In ancient times, a student partook of many teachers in order to discern which teacher they wished to follow.  All true Taoist teachers strongly encouraged their students to take classes from many other teachers in order to discern the right one for them.  In the end, it is the student who chooses the teacher and names that teacher as their Si Fu.  It is a relationship of important meaning between both student and teacher, when it is chosen with contemplation, reflection and discernment.  It is one of great intimacy, dedication and discipline when undertaken with the right attitude and intention between both parties, as is any intimate relationship.

So few in our modern world have any understanding of such an intimate relationship, cultivated over many years – a lifelong exchange between teacher and student (or lovers, or business partners, or siblings, or parents and children).  Such a wonderful, though now lost, art, once transmitted not through writing, but through real, face-to-face relationship that evolved over time.  And they all have their ebbs and flows, their disconnections and reunions.  That is the essence of the Tao – to listen deeply into what is needed at any given time and to surrender to it.

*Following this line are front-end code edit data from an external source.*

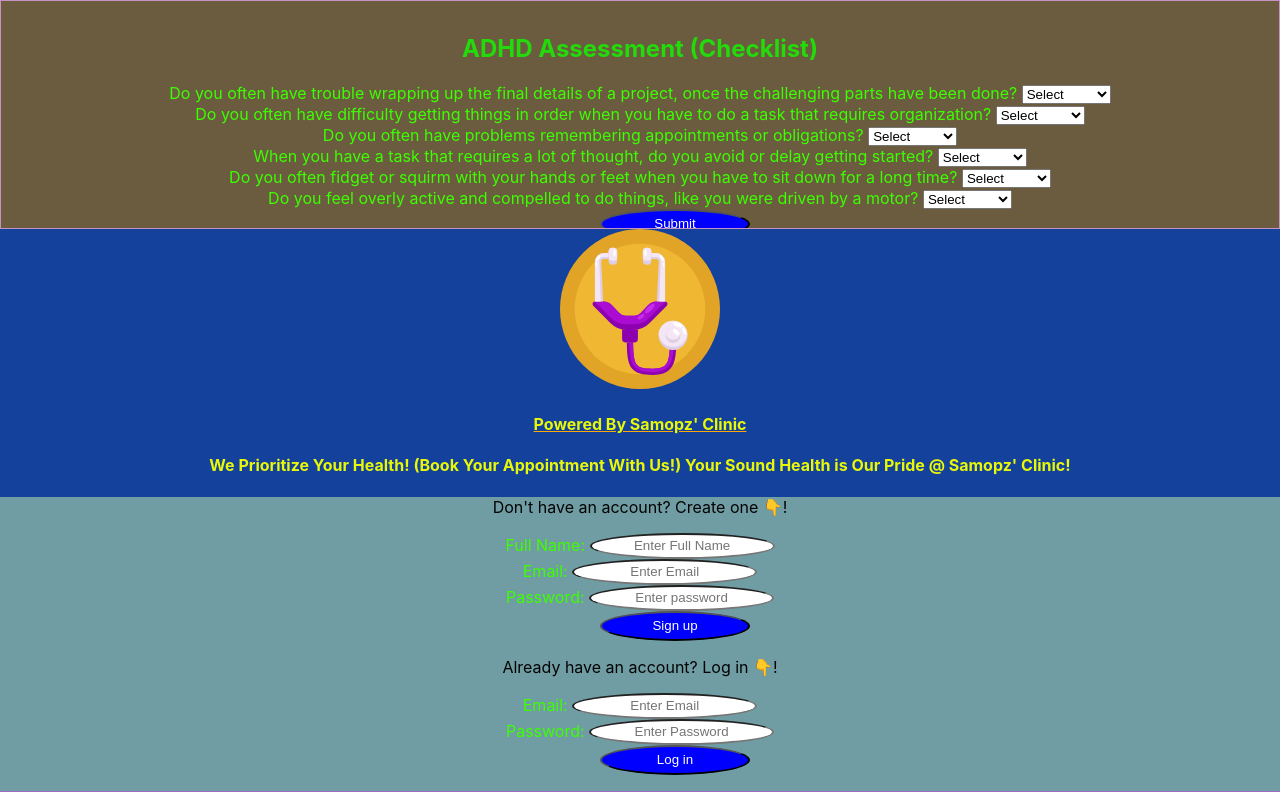
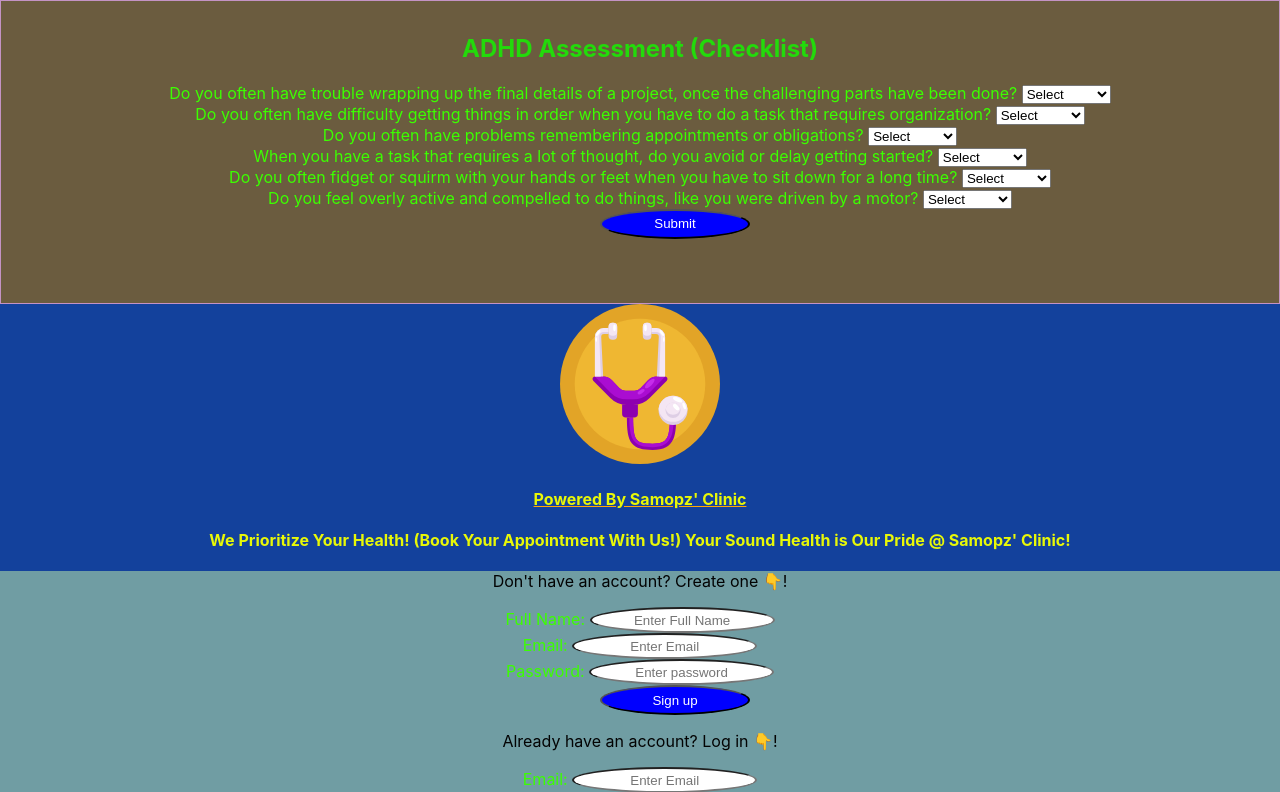
Before and after one commit to Samopz-Org/SamedQueue_frontend, a React (Create React App) app: page /adhd-assessment in a window 1280 px wide. Shown: the top 792 px of the page. Built offline with nearby package versions, Linux system fonts and the light colour scheme.

Commit message:
Update App.css

```diff
--- a/src/App.css
+++ b/src/App.css
@@ -127,7 +127,7 @@ text-align: center;
   border: 1px solid rgb(196, 147, 196);
   overflow-y: scroll;
   box-shadow: 0 0 10px rgba(0, 0, 0, 0.1);
-  height: 150px;
+  height: 150%;
   padding-top: 1%;
   padding-bottom: 5%;
 }
```
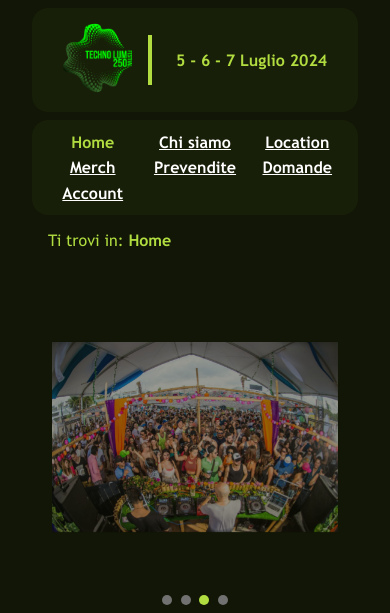
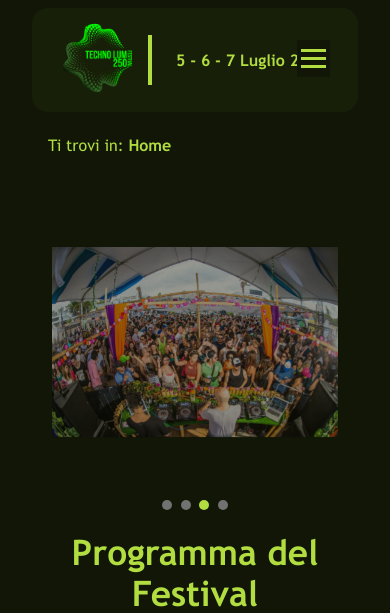
Before and after one commit to lonewalker0/progetto-tecweb, a PHP site: page /index.php in a window 390 px wide. Shown: the top 613 px of the page. Run offline with PHP 8.4, Linux system fonts and the light colour scheme; data comes from the database, SQL or seed files in the repository; data that the repository does not hold is empty.

Commit message:
menu a tendina

```diff
--- a/Src/src/css/mobile.css
+++ b/Src/src/css/mobile.css
@@ -89,25 +89,60 @@
     width: calc(100% - 5rem);
   }
 
-  nav.menu{
-    margin: 0rem 2rem 0rem 2rem;
-    width: calc(100% - 4rem);
-    flex-direction: column;
-    align-items: unset;
-    justify-content: unset;
+  .menu {
+    display: none;
+    background-color: var(--verde-scurino);
+    margin-top: 1rem;
+    padding: 20px;
   }
 
-  nav.menu ul{
-    display: grid;
-    grid-template-columns: 1fr 1fr 1fr;
-    padding: 0.6rem;
+  .menu ul {
+    padding: 0;
+    margin: 0;
+    display: flex;
+    flex-direction: column;
+}
+
+.menu li {
     text-align: center;
+    margin-bottom: 10px;
+    padding: 0.5rem;
+    border-bottom: 1px solid var(--verde-scuro);
+
+}
+
+.menu a {
+    display: block;
+    color: var(--link);
+}
+
+.menu a:visited {
+  color: var(--visited-link);
+}
+  /*in questo modo la classe non fa niente se applicata in dispositivi più piccoli*/
+  .fixed-menu {
+    position: relative;
+
+  }
+  /*e questo per non appliare effettivamente la cosa dello scroll che in non */
+  .fixed-menu + * {
+    padding-top: 0rem;
   }
 
-  nav.menu li{
-    margin-right: 0;
-    text-align: center;
-    padding: 0.2rem;
+  .menu-toggle {
+    position: absolute;
+    top: 40px; /* Adjust the distance from the top as needed */
+    right: 60px; /* Adjust the distance from the right as needed */
+    display: block;
+    background-color: var(--verde-scuro) ;
+    border: 4px solid var(--verde-scuro);
+    cursor: pointer;
+    overflow: hidden;
+  }
+
+
+  .menu-checkbox:checked ~ .menu {
+    display: block;
   }
 
   /*CAROSELLO*/
--- a/Src/src/css/newstyle.css
+++ b/Src/src/css/newstyle.css
@@ -277,6 +277,22 @@ header {
 }
 .fixed-menu + * {
   padding-top: 3rem;
+}
+
+.menu-toggle {
+  display: none;
+  cursor: pointer;
+
+}
+#menuToggle {
+  display: none;
+}
+
+.bar {
+  width: 25px;
+  height: 3px;
+  background-color: var(--verde-lime);
+  margin: 5px 0;
 }
 
 .menu ul {
@@ -1423,6 +1439,7 @@ table#tabellaordini{
   border-radius: 2rem;
   text-align: center;
   padding: 2rem;
+  font-size: 1.25rem;;
 }
 
 div#ordini table#tabellaordini caption{
--- a/Src/src/html/layout/menu.html
+++ b/Src/src/html/layout/menu.html
@@ -1,3 +1,9 @@
+<input type="checkbox" class="menu-checkbox" id="menuToggle" aria-label="Toggle Menu"/>
+    <label for="menuToggle" class="menu-toggle">
+      <div class="bar"></div>
+      <div class="bar"></div>
+      <div class="bar"></div>
+    </label>
 <nav class="menu" aria-label="navigazione menù">
   <ul>
     <li><a href="index.php" tabindex="0" lang="en">Home<div id="punto-ind"></div></a></li>
```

In that same tradition, one does not go around as a teacher saying, I am a Si Fu ( or Master).     It is solely the student’s discretion to choose whom they will follow and name as their own, true master/teacher/si fu. Such proclamations are total, ego fraud and a terrible embarrassment to the rest of as, as well as a serious diminishment to the practice of the true Tao.  It should inspire a serious cringe, as well as a clear path resolutely away from such folk.

Ego has no place in nature, which is what the Tao is: the study of nature and her natural flow among all things.  All are equal in that.

The Tao is about humbleness and humility.  Those who practice it at its ancient, original level know that they are nothing more than transmitters of something far more intelligent, complex and beautiful than they are.  That intelligence can be “owned” by no one.

It was in this spirit that I received the teachings of the Tao from my own Si Fu’s so many years ago;  and it is in that same spirit that I attempt to transmit it to others.  Once the Tao is given to you, you own it for yourself.  And no one can take it away.  Not even your teacher.  And that is it’s beauty.  It is yours and yours alone to behold like a jewel in the palm of your own hand.

No belts.  No ranks. No certificates.  It’s just you and your tao practice.  It is us as a group coming together to discover a way of being that transmits the power of joy.  That is what my teachers gave to me and that is what I would like to pass on to others.

I wish you all so well in your pursuit, exploration and discovery of that which transcends all human ego or ownership.